An Austrian student group dubbing itself ‘Europe-v-Facebook’ feels that privacy laws have been broken. The group intends to take legal action against Facebook and is in need of financing. Is it possible that the group will use Facebook to help fund the suit? Possibly, as it turns out “Europe-v-Facebook’ is turning to crowd-funding as a means to finance its court case.
The students believe the company is in violation of European data protection law. Europe-v-Facebook is in the initial stages of planning for court, and the company predicts that the cost of the case could have a potential range between 100,000 GBP and 300,000 GBP. That equates to between $160,000 and $ 500,000 US dollars.
European data laws
This is the definition of the data protection act:
Personal data is defined in the Data Protection Act, as follows:
“data which relate to a living individual who can be identified:
from those data; or from those data and other information which is in the possession of, or is likely to come into the possession of, the data controller and includes any expression of opinion about the individual and any indication of the intentions of the data controller or any other person in respect of the individual“.
The act contains eight “Data Protection Principles”. These specify that personal data must be:
1. Processed fairly and lawfully.
2. Obtained for specified and lawful purposes.
3. Adequate, relevant and not excessive.
4. Accurate and up to date.
5. Not kept any longer than necessary.
6. Processed in accordance with the “data subject’s” (the individual’s) rights.
7. Securely kept.
8. Not transferred to any other country without adequate protection.
The Data Protection Act of 1998 is mandatory. It is essential companies fully comply with it… not just to avoid prosecution and bad publicity, but to demonstrate to customers that companies operate with due diligence and responsibility.

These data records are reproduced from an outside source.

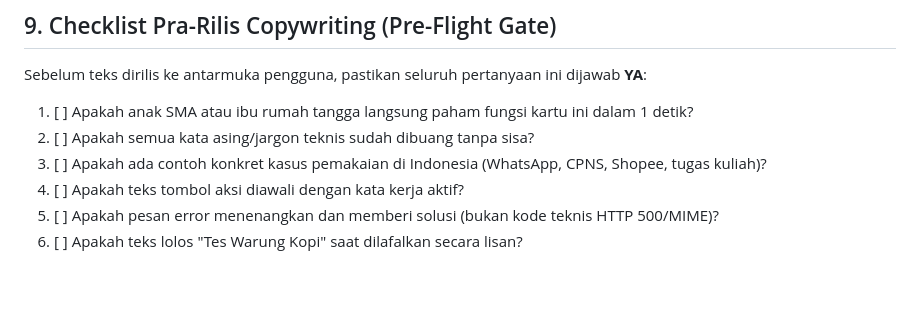
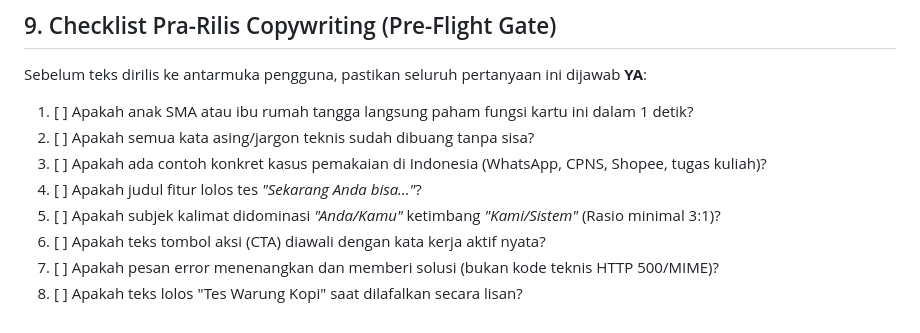
Before and after one commit to 4ntiDandruff/zero-bloat-skills, a Markdown page: skills/human-copywriting-id-skill/SKILL.md, the part around one of its changes. Rendered like a GitHub page; blank space fills up the shorter version.

```diff
--- a/skills/human-copywriting-id-skill/SKILL.md
+++ b/skills/human-copywriting-id-skill/SKILL.md
@@ -189,6 +207,8 @@ Sebelum teks dirilis ke antarmuka pengguna, pastikan seluruh pertanyaan ini dija
 1. [ ] Apakah anak SMA atau ibu rumah tangga langsung paham fungsi kartu ini dalam 1 detik?
 2. [ ] Apakah semua kata asing/jargon teknis sudah dibuang tanpa sisa?
 3. [ ] Apakah ada contoh konkret kasus pemakaian di Indonesia (WhatsApp, CPNS, Shopee, tugas kuliah)?
-4. [ ] Apakah teks tombol aksi diawali dengan kata kerja aktif?
-5. [ ] Apakah pesan error menenangkan dan memberi solusi (bukan kode teknis HTTP 500/MIME)?
-6. [ ] Apakah teks lolos "Tes Warung Kopi" saat dilafalkan secara lisan?
+4. [ ] Apakah judul fitur lolos tes *"Sekarang Anda bisa..."*?
+5. [ ] Apakah subjek kalimat didominasi *"Anda/Kamu"* ketimbang *"Kami/Sistem"* (Rasio minimal 3:1)?
+6. [ ] Apakah teks tombol aksi (CTA) diawali dengan kata kerja aktif nyata?
+7. [ ] Apakah pesan error menenangkan dan memberi solusi (bukan kode teknis HTTP 500/MIME)?
+8. [ ] Apakah teks lolos "Tes Warung Kopi" saat dilafalkan secara lisan?
```
Also changed, not shown: other parts of skills/human-copywriting-id-skill/SKILL.md (+28 -10 lines).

It is very important to note that a breach of the act can and has led to claims for compensation. Since ‘Europe-v-Facebook’ has no access to legal aid, the group hopes to finance its battle using contributions from online supporters.